Our calculations used a CASK X-ray structure reported here, determined at 1.85 Å resolution. In our design procedure, the protein backbone was held fixed in the X-ray conformation, while side chains mutated and explored rotamers. More precisely, the backbone motions were not ignored but were treated implicitly, through the protein dielectric constant, \(\epsilon _P\). The value used here, \(\epsilon _P=4\), is known to be physically reasonable for proteins. MD simulations further showed that the tested sequences have backbone structures very similar to the wild-type protein and native-like flexibilities.

While our folded state model was physics-based, the design procedure included two other elements that were knowledge-based. For the unfolded state, we assumed a simple, extended peptide model, to which an empirical correction was added that involved type-dependent amino acid chemical potentials37. All successful whole-protein redesigns have used similar, knowledge-based unfolded models. Second, we used several filters to choose a handful of sequences for experimental testing, and most of the filters were empirical. Indeed, the folded and unfolded models are imperfect, and while they produced at least three sequences that fold correctly (true positives), they presumably also produced false positives. The empirical filtering did not affect the sequence design, but was used to increase the chances that we would pick true positives for experimental testing. Starting from sequences within 1.5 kcal/mol of the top folding energy, we used the (computed) isoelectric point to reduce the chances of aggregation. We also used negative design, based on the Superfamily fold recognition tool. Indeed, negative design against aggregation or alternate folds was not included in the MC calculations. This left us with 692 designed sequences. Next, we eliminated sequences whose Blosum similarity to natural PDZ sequences was below the average of the 692 remaining sequences. This criterion was not very stringent, because the distribution of the Blosum scores was already very narrow (see Fig. 2, right panel, solid line and Fig. S1). At this point, we were left with 215 sequences. We then eliminated sequences whose structural models included large cavities and ones with a large net charge, which could lead to electrostatic repulsion within the folded structure. Finally, we eliminated sequences with more than 15 “drastic” mutations (corresponding to Blosum scores of − 2 or less). This left us with 16 sequences. We chose 3 that were representative.
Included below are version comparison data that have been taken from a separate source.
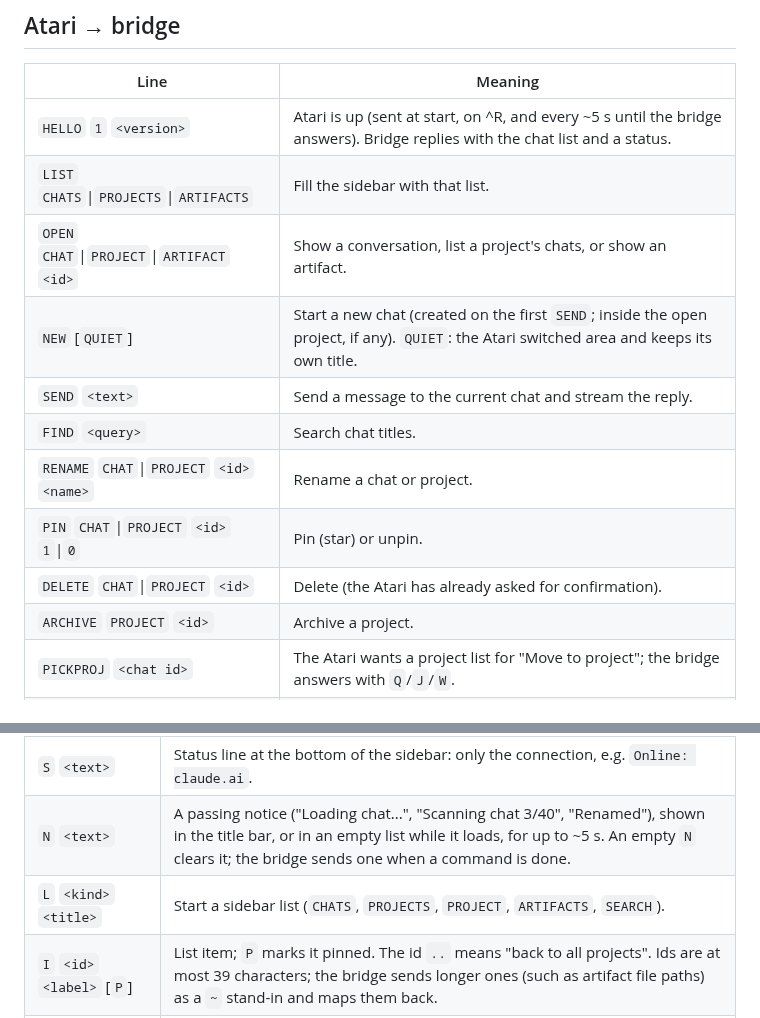
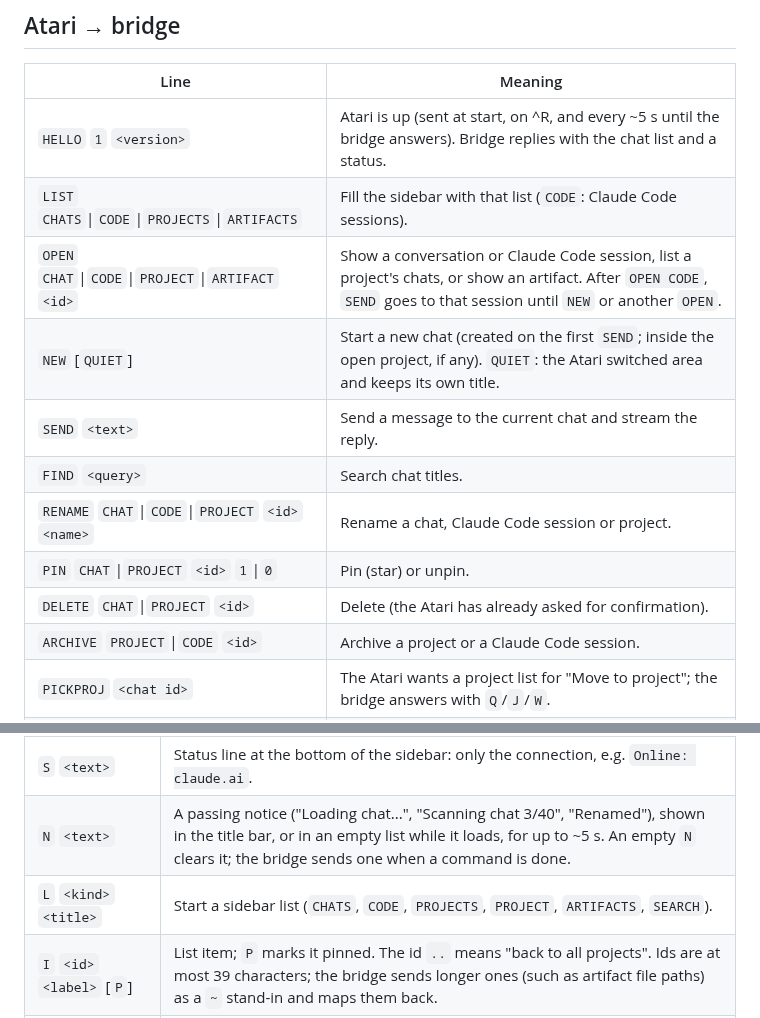
Before and after one commit to whomper/ClaudeST, a Markdown page: PROTOCOL.md, 2 parts joined by grey strips. Rendered like a GitHub page.

```diff
--- a/PROTOCOL.md
+++ b/PROTOCOL.md
@@ -15,15 +15,15 @@ flow control). The protocol is the same on both.
 | Line | Meaning |
 |------|---------|
 | `HELLO` `1` `<version>` | Atari is up (sent at start, on ^R, and every ~5 s until the bridge answers). Bridge replies with the chat list and a status. |
-| `LIST` `CHATS`\|`PROJECTS`\|`ARTIFACTS` | Fill the sidebar with that list. |
-| `OPEN` `CHAT`\|`PROJECT`\|`ARTIFACT` `<id>` | Show a conversation, list a project's chats, or show an artifact. |
+| `LIST` `CHATS`\|`CODE`\|`PROJECTS`\|`ARTIFACTS` | Fill the sidebar with that list (`CODE`: Claude Code sessions). |
+| `OPEN` `CHAT`\|`CODE`\|`PROJECT`\|`ARTIFACT` `<id>` | Show a conversation or Claude Code session, list a project's chats, or show an artifact. After `OPEN CODE`, `SEND` goes to that session until `NEW` or another `OPEN`. |
 | `NEW` [`QUIET`] | Start a new chat (created on the first `SEND`; inside the open project, if any). `QUIET`: the Atari switched area and keeps its own title. |
 | `SEND` `<text>` | Send a message to the current chat and stream the reply. |
 | `FIND` `<query>` | Search chat titles. |
-| `RENAME` `CHAT`\|`PROJECT` `<id>` `<name>` | Rename a chat or project. |
+| `RENAME` `CHAT`\|`CODE`\|`PROJECT` `<id>` `<name>` | Rename a chat, Claude Code session or project. |
 | `PIN` `CHAT`\|`PROJECT` `<id>` `1`\|`0` | Pin (star) or unpin. |
 | `DELETE` `CHAT`\|`PROJECT` `<id>` | Delete (the Atari has already asked for confirmation). |
-| `ARCHIVE` `PROJECT` `<id>` | Archive a project. |
+| `ARCHIVE` `PROJECT`\|`CODE` `<id>` | Archive a project or a Claude Code session. |
 | `PICKPROJ` `<chat id>` | The Atari wants a project list for "Move to project"; the bridge answers with `Q`/`J`/`W`. |
 | `MOVE` `<chat id>` `<project id>` | Move a chat into a project. |
 | `SAVE` `ARTIFACT` `<id>` | The user wants to save an artifact; the bridge answers `F`. |
@@ -40,7 +40,7 @@ All commands are one letter.
 |------|---------|
 | `S` `<text>` | Status line at the bottom of the sidebar: only the connection, e.g. `Online: claude.ai`. |
 | `N` `<text>` | A passing notice ("Loading chat...", "Scanning chat 3/40", "Renamed"), shown in the title bar, or in an empty list while it loads, for up to ~5 s. An empty `N` clears it; the bridge sends one when a command is done. |
-| `L` `<kind>` `<title>` | Start a sidebar list (`CHATS`, `PROJECTS`, `PROJECT`, `ARTIFACTS`, `SEARCH`). |
+| `L` `<kind>` `<title>` | Start a sidebar list (`CHATS`, `CODE`, `PROJECTS`, `PROJECT`, `ARTIFACTS`, `SEARCH`). |
 | `I` `<id>` `<label>` [`P`] | List item; `P` marks it pinned. The id `..` means "back to all projects". Ids are at most 39 characters; the bridge sends longer ones (such as artifact file paths) as a `~` stand-in and maps them back. |
 | `E` | End of list. |
 | `Q` | Start a picker list (for "Move to project"). |
```
Also changed, not shown: README.md (+28 -0 lines), docs/code.png (added), 5 other files.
The three tested proteins could be overexpressed, had sharp 1D-NMR peaks typical of a folded protein and native-like CD spectra. Two exhibited a shift of their thermal denaturation in the presence of one or two peptides that are known CASK ligands. Evidently, our physics-based folded model and empirical unfolded model can be used to successfully redesign a whole protein, at least with the help of some empirical post-filtering. The expression yields, protein solubilities and stabilities of the designed sequences were lower than for wild-type CASK, so that it was not possible to produce large amounts of pure protein for 2D-NMR or X-ray crystallography. It may be possible to improve this behavior by testing a larger number of designs, by using a more sophisticated filtering of candidate sequences for solubility (beyond estimating the isoelectric point), or by improving the physical model even further. Model improvements might include backbone-dependent rotamers and/or multiple backbone conformations.

The present design method, which combines molecular mechanics, continuum electrostatics, and Boltzmann sampling, is an example of physics-based CPD. It is striking and encouraging that this approach allows whole protein redesign to be done successfully. We expect that the physics-based route will increasingly yield valuable insights and should be a valuable complement to knowledge-based CPD and experimental design.